Difference listings:

· · · · · · ·

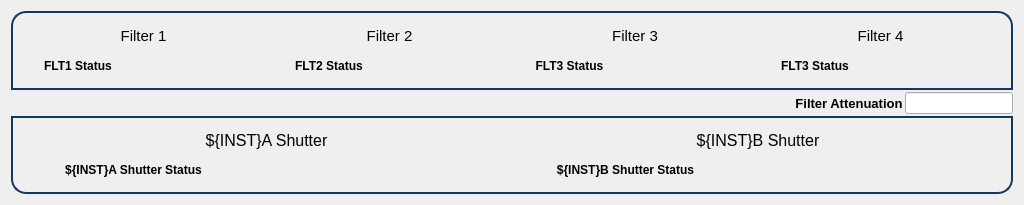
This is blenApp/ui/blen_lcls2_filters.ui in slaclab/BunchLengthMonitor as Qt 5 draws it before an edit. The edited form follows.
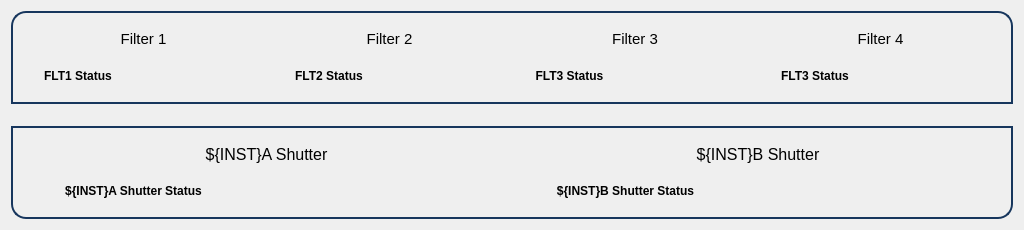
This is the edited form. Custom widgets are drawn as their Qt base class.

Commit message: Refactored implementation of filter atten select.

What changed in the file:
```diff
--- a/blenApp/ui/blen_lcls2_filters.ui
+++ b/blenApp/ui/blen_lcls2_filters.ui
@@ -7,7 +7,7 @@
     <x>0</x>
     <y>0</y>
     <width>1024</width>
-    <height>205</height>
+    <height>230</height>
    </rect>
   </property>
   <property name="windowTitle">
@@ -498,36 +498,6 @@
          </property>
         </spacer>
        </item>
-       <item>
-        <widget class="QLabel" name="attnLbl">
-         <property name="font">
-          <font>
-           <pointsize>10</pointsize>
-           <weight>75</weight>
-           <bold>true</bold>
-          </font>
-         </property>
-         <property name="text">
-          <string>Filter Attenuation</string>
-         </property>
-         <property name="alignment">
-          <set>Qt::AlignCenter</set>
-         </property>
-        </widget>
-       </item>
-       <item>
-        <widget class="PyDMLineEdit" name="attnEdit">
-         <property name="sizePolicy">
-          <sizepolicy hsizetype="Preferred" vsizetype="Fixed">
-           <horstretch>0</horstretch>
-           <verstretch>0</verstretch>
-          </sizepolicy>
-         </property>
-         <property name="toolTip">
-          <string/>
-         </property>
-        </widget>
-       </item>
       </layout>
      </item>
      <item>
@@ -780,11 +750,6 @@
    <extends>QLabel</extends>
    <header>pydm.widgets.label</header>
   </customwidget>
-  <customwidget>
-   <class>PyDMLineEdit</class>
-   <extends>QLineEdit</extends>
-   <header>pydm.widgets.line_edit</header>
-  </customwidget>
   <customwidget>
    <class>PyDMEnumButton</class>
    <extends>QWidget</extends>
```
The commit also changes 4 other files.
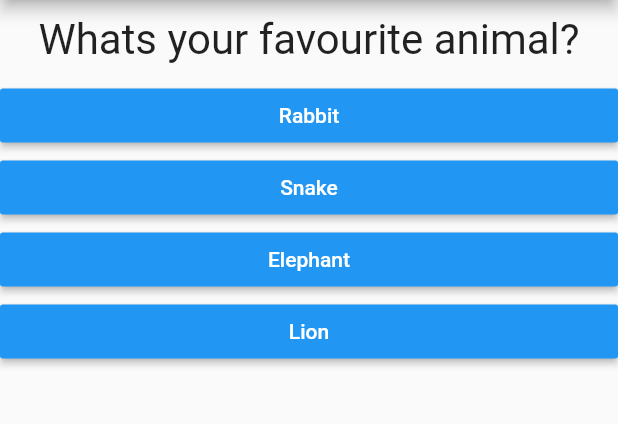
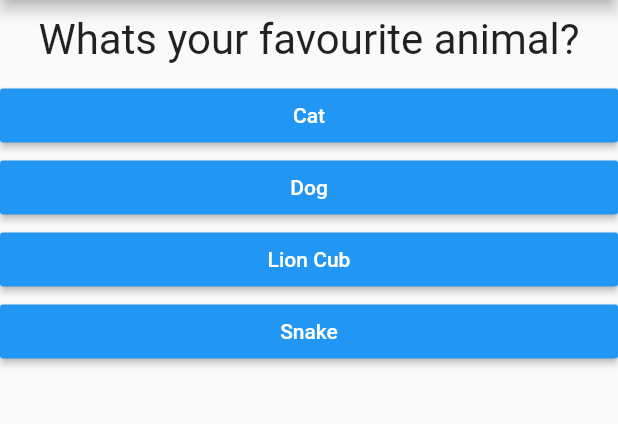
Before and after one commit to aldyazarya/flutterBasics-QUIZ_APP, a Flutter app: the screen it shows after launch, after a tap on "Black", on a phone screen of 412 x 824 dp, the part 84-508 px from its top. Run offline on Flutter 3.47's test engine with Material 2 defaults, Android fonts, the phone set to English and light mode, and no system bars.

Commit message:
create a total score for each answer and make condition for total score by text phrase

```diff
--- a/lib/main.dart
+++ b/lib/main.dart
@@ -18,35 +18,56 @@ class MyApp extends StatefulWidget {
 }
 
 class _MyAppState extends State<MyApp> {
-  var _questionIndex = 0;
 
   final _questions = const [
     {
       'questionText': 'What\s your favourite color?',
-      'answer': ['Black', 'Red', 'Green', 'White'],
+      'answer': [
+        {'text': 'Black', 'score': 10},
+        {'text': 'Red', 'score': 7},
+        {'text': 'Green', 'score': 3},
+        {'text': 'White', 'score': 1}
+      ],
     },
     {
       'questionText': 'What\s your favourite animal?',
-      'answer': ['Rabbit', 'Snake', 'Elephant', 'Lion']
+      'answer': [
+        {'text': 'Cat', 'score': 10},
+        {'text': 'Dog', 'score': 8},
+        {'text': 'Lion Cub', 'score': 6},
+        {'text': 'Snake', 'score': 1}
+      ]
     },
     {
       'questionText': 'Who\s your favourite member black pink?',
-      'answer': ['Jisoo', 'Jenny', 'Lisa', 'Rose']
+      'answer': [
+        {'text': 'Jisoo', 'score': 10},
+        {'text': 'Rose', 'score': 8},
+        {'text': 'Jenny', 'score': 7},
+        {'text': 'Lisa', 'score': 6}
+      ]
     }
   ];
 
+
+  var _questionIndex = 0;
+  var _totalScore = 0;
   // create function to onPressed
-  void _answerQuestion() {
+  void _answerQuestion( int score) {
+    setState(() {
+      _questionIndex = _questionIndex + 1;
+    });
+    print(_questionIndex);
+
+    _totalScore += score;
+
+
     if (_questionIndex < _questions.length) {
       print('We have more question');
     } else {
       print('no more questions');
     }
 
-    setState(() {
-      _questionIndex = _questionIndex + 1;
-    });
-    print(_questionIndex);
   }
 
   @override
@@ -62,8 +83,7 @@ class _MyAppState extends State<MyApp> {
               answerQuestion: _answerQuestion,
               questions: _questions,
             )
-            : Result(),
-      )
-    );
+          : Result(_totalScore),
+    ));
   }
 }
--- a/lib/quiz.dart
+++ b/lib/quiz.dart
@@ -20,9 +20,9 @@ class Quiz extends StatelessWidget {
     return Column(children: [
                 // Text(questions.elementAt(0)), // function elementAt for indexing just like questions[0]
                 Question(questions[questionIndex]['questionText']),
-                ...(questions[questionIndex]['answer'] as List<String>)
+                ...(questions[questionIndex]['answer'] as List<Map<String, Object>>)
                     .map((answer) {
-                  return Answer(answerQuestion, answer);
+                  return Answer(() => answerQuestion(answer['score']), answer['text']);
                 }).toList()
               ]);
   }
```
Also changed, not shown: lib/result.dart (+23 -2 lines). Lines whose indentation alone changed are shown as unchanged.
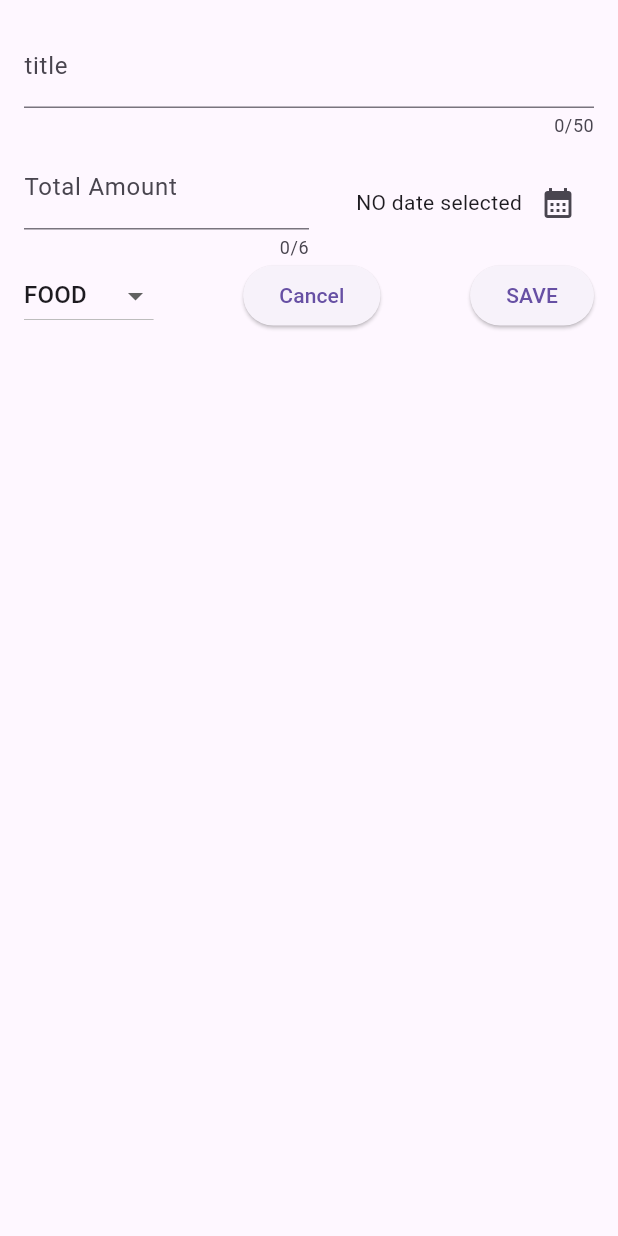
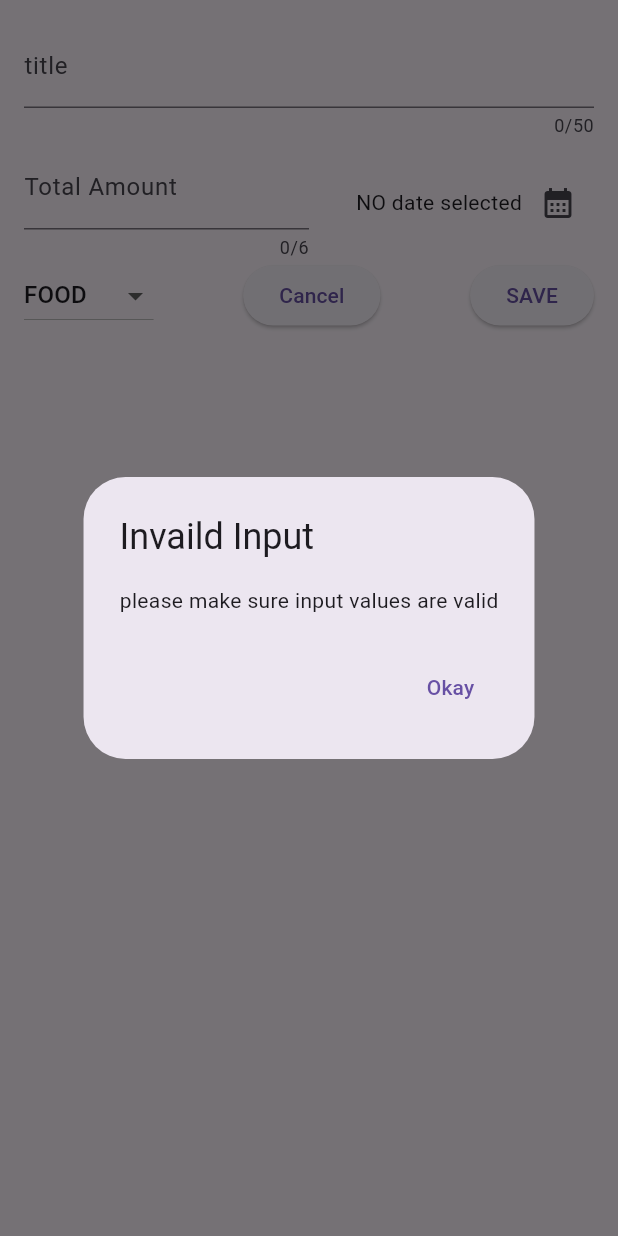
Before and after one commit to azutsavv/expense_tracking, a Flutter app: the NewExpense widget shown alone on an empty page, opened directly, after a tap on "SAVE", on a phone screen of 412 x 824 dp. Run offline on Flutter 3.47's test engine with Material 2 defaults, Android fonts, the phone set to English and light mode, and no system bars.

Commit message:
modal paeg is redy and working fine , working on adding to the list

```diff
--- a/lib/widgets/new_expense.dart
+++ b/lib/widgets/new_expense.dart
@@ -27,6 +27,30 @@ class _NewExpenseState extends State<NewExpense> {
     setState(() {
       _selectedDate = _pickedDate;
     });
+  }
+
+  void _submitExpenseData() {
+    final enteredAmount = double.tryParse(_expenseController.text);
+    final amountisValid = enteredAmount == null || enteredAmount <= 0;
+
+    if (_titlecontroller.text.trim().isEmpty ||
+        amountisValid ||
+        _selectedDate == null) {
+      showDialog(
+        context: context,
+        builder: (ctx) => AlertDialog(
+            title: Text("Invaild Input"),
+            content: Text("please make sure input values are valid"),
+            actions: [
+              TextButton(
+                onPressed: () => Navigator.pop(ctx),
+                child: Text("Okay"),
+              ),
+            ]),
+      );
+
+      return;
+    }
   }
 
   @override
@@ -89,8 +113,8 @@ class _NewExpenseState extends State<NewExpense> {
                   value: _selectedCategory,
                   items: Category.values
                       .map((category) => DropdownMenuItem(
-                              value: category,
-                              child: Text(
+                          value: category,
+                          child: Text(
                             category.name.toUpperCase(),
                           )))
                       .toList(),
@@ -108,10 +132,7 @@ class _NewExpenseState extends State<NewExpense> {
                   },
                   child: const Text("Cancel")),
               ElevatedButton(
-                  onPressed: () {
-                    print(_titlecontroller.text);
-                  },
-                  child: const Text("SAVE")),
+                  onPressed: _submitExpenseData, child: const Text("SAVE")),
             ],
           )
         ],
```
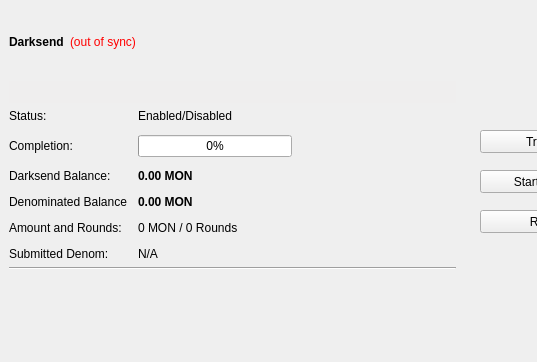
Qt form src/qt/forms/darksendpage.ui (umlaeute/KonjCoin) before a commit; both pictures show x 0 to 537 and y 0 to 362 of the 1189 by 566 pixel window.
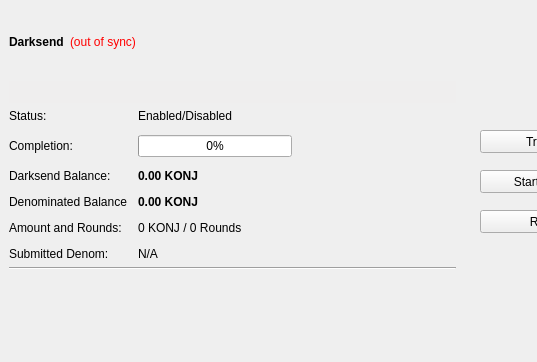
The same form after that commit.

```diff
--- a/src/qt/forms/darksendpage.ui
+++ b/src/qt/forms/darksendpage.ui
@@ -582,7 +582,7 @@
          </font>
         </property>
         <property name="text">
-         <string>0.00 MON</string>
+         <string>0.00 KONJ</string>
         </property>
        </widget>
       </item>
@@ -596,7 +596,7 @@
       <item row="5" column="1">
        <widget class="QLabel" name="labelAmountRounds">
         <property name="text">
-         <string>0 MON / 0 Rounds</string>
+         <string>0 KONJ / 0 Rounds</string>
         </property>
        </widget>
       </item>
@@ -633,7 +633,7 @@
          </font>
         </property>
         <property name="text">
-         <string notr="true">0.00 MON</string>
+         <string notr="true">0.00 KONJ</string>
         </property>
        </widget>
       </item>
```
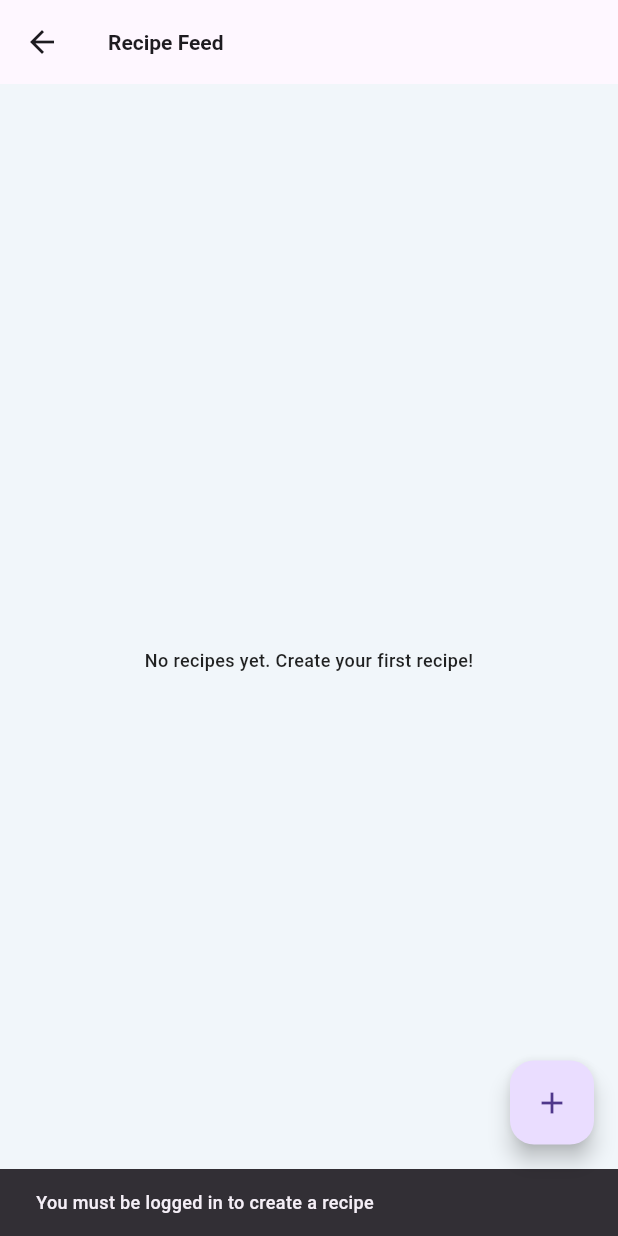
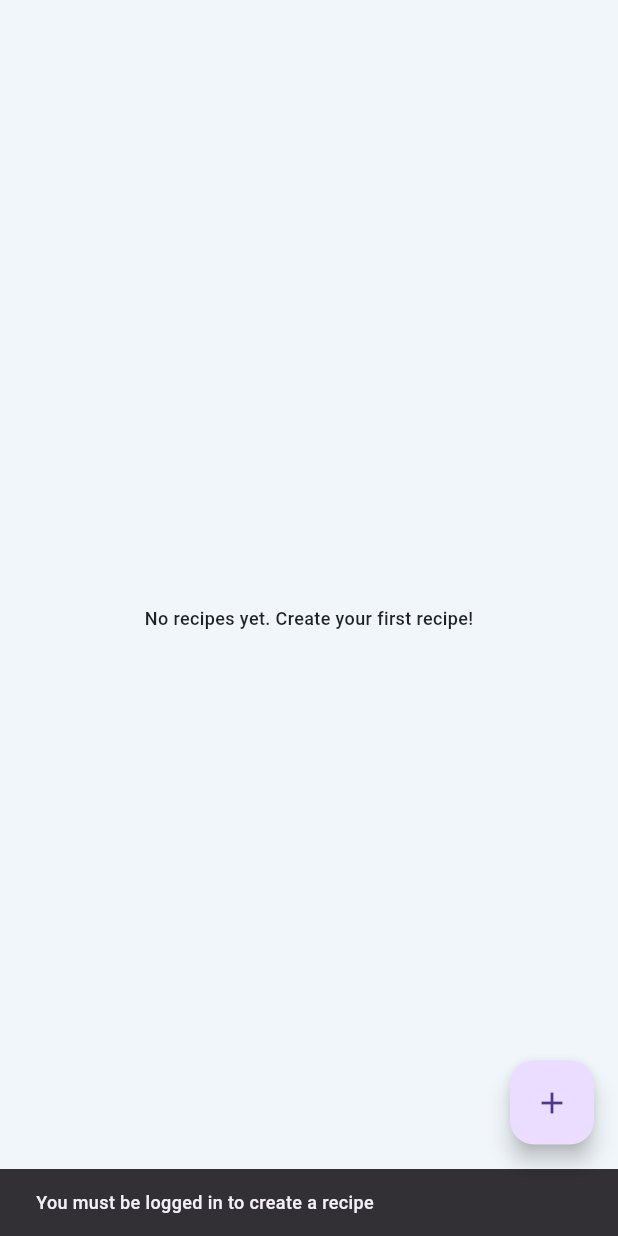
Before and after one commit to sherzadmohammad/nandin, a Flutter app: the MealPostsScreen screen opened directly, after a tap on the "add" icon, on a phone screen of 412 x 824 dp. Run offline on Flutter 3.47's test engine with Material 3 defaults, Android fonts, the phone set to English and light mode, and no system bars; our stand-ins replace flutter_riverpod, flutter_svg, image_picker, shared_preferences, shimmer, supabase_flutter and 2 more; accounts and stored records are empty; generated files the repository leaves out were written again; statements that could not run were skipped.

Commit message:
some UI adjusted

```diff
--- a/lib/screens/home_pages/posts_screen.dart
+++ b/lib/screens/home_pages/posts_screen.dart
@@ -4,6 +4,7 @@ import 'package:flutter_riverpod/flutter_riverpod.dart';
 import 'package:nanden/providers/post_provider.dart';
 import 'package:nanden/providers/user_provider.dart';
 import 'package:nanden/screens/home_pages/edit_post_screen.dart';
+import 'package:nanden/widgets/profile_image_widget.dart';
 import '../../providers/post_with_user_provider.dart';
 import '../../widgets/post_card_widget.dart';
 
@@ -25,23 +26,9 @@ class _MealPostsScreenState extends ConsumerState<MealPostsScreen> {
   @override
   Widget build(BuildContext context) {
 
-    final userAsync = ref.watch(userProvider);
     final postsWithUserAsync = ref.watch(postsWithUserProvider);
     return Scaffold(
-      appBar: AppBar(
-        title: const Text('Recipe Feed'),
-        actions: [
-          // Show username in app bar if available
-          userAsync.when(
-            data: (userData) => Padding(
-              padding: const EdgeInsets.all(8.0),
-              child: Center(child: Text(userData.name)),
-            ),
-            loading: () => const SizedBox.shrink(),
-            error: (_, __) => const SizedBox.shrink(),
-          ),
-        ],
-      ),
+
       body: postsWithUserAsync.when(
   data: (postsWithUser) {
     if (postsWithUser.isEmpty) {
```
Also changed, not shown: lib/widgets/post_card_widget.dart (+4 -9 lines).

· · · · · · ·

**Task goal**
The exercise is to copy out every line above that has the word "import" in it.

**Response to this exercise**
@@ -4,6 +4,7 @@ import 'package:flutter_riverpod/flutter_riverpod.dart';
 import 'package:nanden/providers/post_provider.dart';
 import 'package:nanden/providers/user_provider.dart';
 import 'package:nanden/screens/home_pages/edit_post_screen.dart';
+import 'package:nanden/widgets/profile_image_widget.dart';
 import '../../providers/post_with_user_provider.dart';
 import '../../widgets/post_card_widget.dart';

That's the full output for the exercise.